DESCRIPTION OF THE TASK: Select from the data all lines with the word "covers".
[[ DATA TO PROCESS open ]]
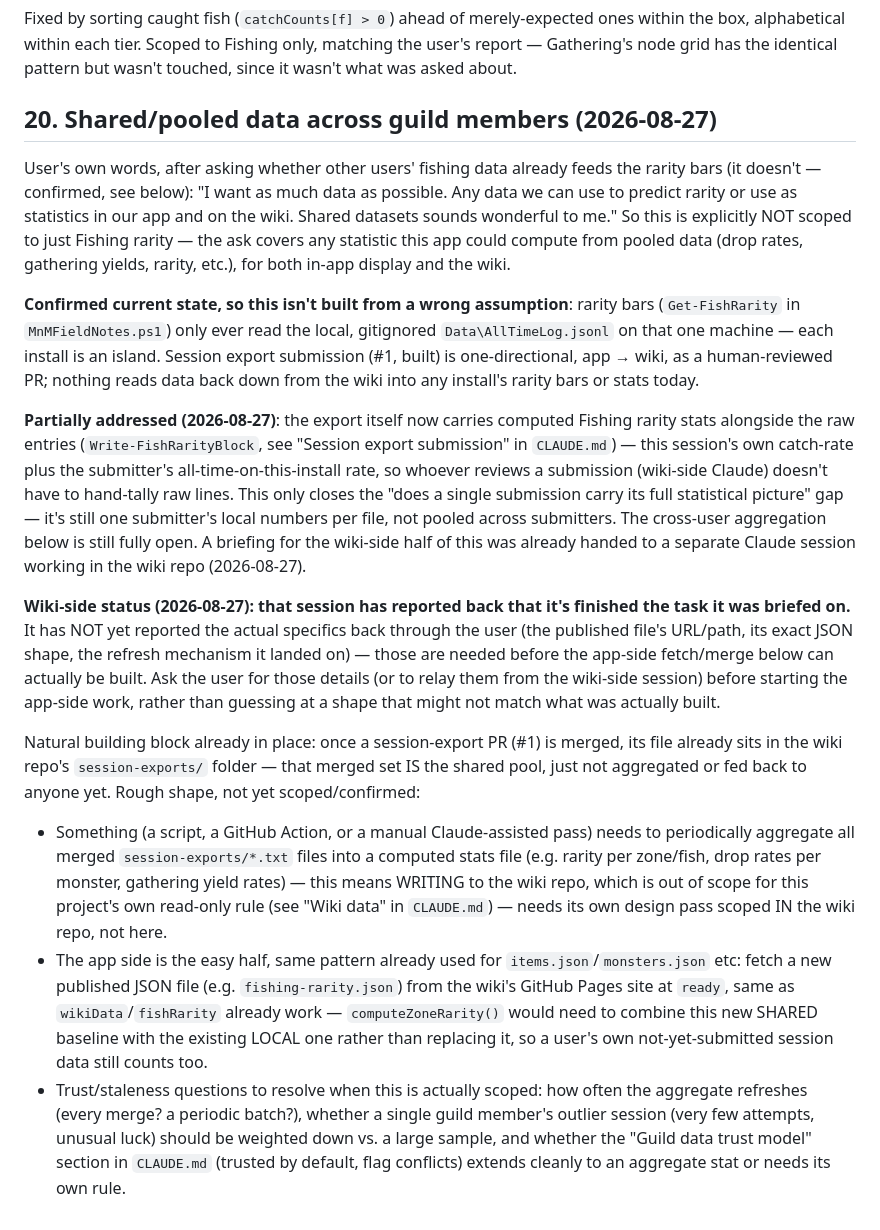
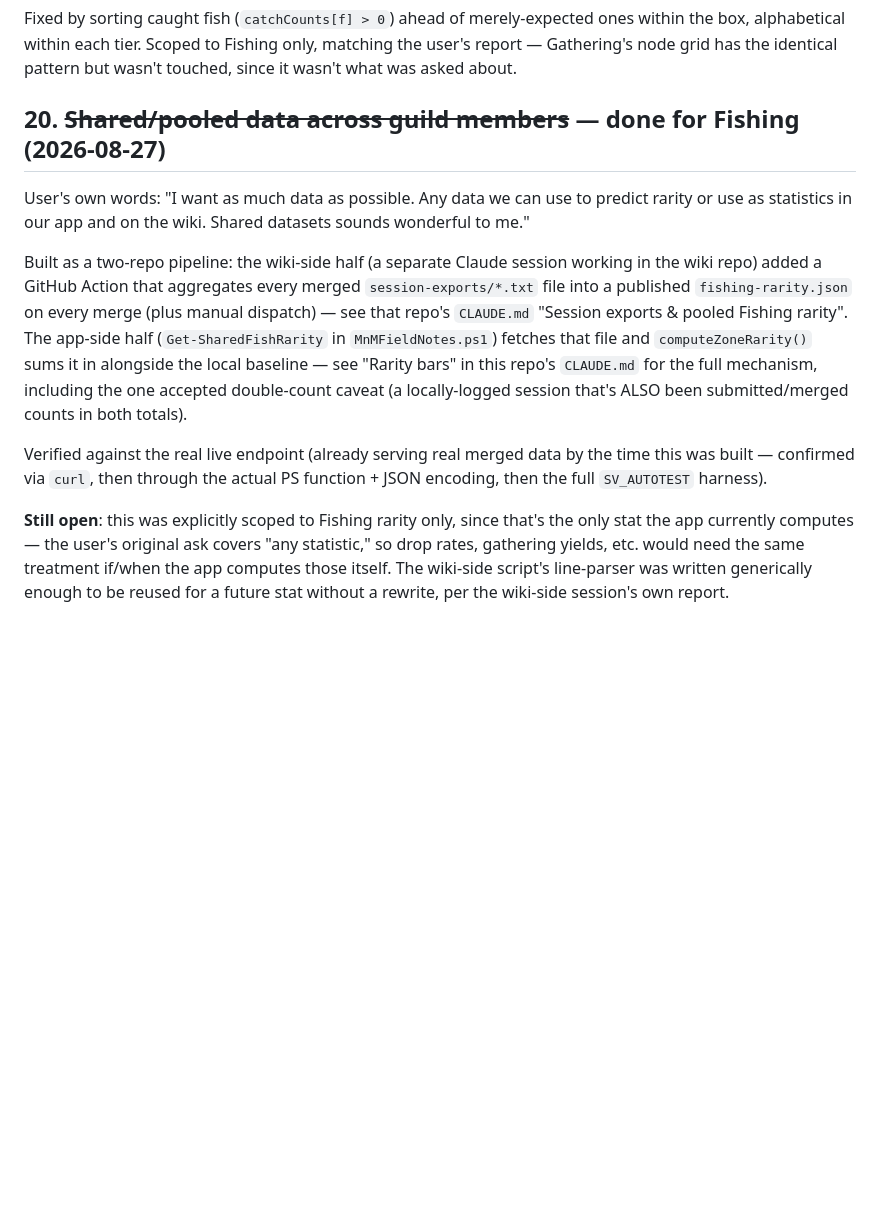
Before and after one commit to DistractibleD/mnm-field-notes, a Markdown page: To-Do/planned-features.md, the part around the change. Rendered like a GitHub page; blank space fills up the shorter version.

Commit message:
Document pooled Fishing rarity in CLAUDE.md, mark backlog #20 done
Fully closes the app-side half of shared/pooled data across guild members.
Left explicitly open: generalizing beyond Fishing to other stats (drop
rates, gathering yields) once the app computes those itself.

```diff
--- a/To-Do/planned-features.md
+++ b/To-Do/planned-features.md
@@ -307,52 +307,26 @@ box, alphabetical within each tier. Scoped to Fishing only, matching the user's
 Gathering's node grid has the identical pattern but wasn't touched, since it wasn't what was
 asked about.
 
-## 20. Shared/pooled data across guild members (2026-08-27)
+## 20. ~~Shared/pooled data across guild members~~ — done for Fishing (2026-08-27)
 
-User's own words, after asking whether other users' fishing data already feeds the rarity
-bars (it doesn't — confirmed, see below): "I want as much data as possible. Any data we can
-use to predict rarity or use as statistics in our app and on the wiki. Shared datasets sounds
-wonderful to me." So this is explicitly NOT scoped to just Fishing rarity — the ask covers
-any statistic this app could compute from pooled data (drop rates, gathering yields, rarity,
-etc.), for both in-app display and the wiki.
+User's own words: "I want as much data as possible. Any data we can use to predict rarity or
+use as statistics in our app and on the wiki. Shared datasets sounds wonderful to me."
 
-**Confirmed current state, so this isn't built from a wrong assumption**: rarity bars
-(`Get-FishRarity` in `MnMFieldNotes.ps1`) only ever read the local, gitignored
-`Data\AllTimeLog.jsonl` on that one machine — each install is an island. Session export
-submission (#1, built) is one-directional, app → wiki, as a human-reviewed PR; nothing reads
-data back down from the wiki into any install's rarity bars or stats today.
+Built as a two-repo pipeline: the wiki-side half (a separate Claude session working in the
+wiki repo) added a GitHub Action that aggregates every merged `session-exports/*.txt` file
+into a published `fishing-rarity.json` on every merge (plus manual dispatch) — see that
+repo's `CLAUDE.md` "Session exports & pooled Fishing rarity". The app-side half
+(`Get-SharedFishRarity` in `MnMFieldNotes.ps1`) fetches that file and `computeZoneRarity()`
+sums it in alongside the local baseline — see "Rarity bars" in this repo's `CLAUDE.md` for
+the full mechanism, including the one accepted double-count caveat (a locally-logged session
+that's ALSO been submitted/merged counts in both totals).
 
-**Partially addressed (2026-08-27)**: the export itself now carries computed Fishing rarity
-stats alongside the raw entries (`Write-FishRarityBlock`, see "Session export submission" in
-`CLAUDE.md`) — this session's own catch-rate plus the submitter's all-time-on-this-install
-rate, so whoever reviews a submission (wiki-side Claude) doesn't have to hand-tally raw
-lines. This only closes the "does a single submission carry its full statistical picture"
-gap — it's still one submitter's local numbers per file, not pooled across submitters. The
-cross-user aggregation below is still fully open. A briefing for the wiki-side half of this
-was already handed to a separate Claude session working in the wiki repo (2026-08-27).
+Verified against the real live endpoint (already serving real merged data by the time this
+was built — confirmed via `curl`, then through the actual PS function + JSON encoding, then
+the full `SV_AUTOTEST` harness).
 
-**Wiki-side status (2026-08-27): that session has reported back that it's finished the task
-it was briefed on.** It has NOT yet reported the actual specifics back through the user
-(the published file's URL/path, its exact JSON shape, the refresh mechanism it landed on) —
-those are needed before the app-side fetch/merge below can actually be built. Ask the user
-for those details (or to relay them from the wiki-side session) before starting the app-side
-work, rather than guessing at a shape that might not match what was actually built.
-
-Natural building block already in place: once a session-export PR (#1) is merged, its file
-already sits in the wiki repo's `session-exports/` folder — that merged set IS the shared
-pool, just not aggregated or fed back to anyone yet. Rough shape, not yet scoped/confirmed:
-- Something (a script, a GitHub Action, or a manual Claude-assisted pass) needs to
-  periodically aggregate all merged `session-exports/*.txt` files into a computed stats file
-  (e.g. rarity per zone/fish, drop rates per monster, gathering yield rates) — this means
-  WRITING to the wiki repo, which is out of scope for this project's own read-only rule (see
-  "Wiki data" in `CLAUDE.md`) — needs its own design pass scoped IN the wiki repo, not here.
-- The app side is the easy half, same pattern already used for `items.json`/`monsters.json`
-  etc: fetch a new published JSON file (e.g. `fishing-rarity.json`) from the wiki's GitHub
-  Pages site at `ready`, same as `wikiData`/`fishRarity` already work — `computeZoneRarity()`
-  would need to combine this new SHARED baseline with the existing LOCAL one rather than
-  replacing it, so a user's own not-yet-submitted session data still counts too.
-- Trust/staleness questions to resolve when this is actually scoped: how often the aggregate
-  refreshes (every merge? a periodic batch?), whether a single guild member's outlier session
-  (very few attempts, unusual luck) should be weighted down vs. a large sample, and whether
-  the "Guild data trust model" section in `CLAUDE.md` (trusted by default, flag conflicts)
-  extends cleanly to an aggregate stat or needs its own rule.
+**Still open**: this was explicitly scoped to Fishing rarity only, since that's the only stat
+the app currently computes — the user's original ask covers "any statistic," so drop rates,
+gathering yields, etc. would need the same treatment if/when the app computes those itself.
+The wiki-side script's line-parser was written generically enough to be reused for a future
+stat without a rewrite, per the wiki-side session's own report.
```
Also changed, not shown: CLAUDE.md (+13 -0 lines).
[[ DATA TO PROCESS closed ]]
WRITTEN SOLUTION:
-wonderful to me." So this is explicitly NOT scoped to just Fishing rarity — the ask covers
+the app currently computes — the user's original ask covers "any statistic," so drop rates,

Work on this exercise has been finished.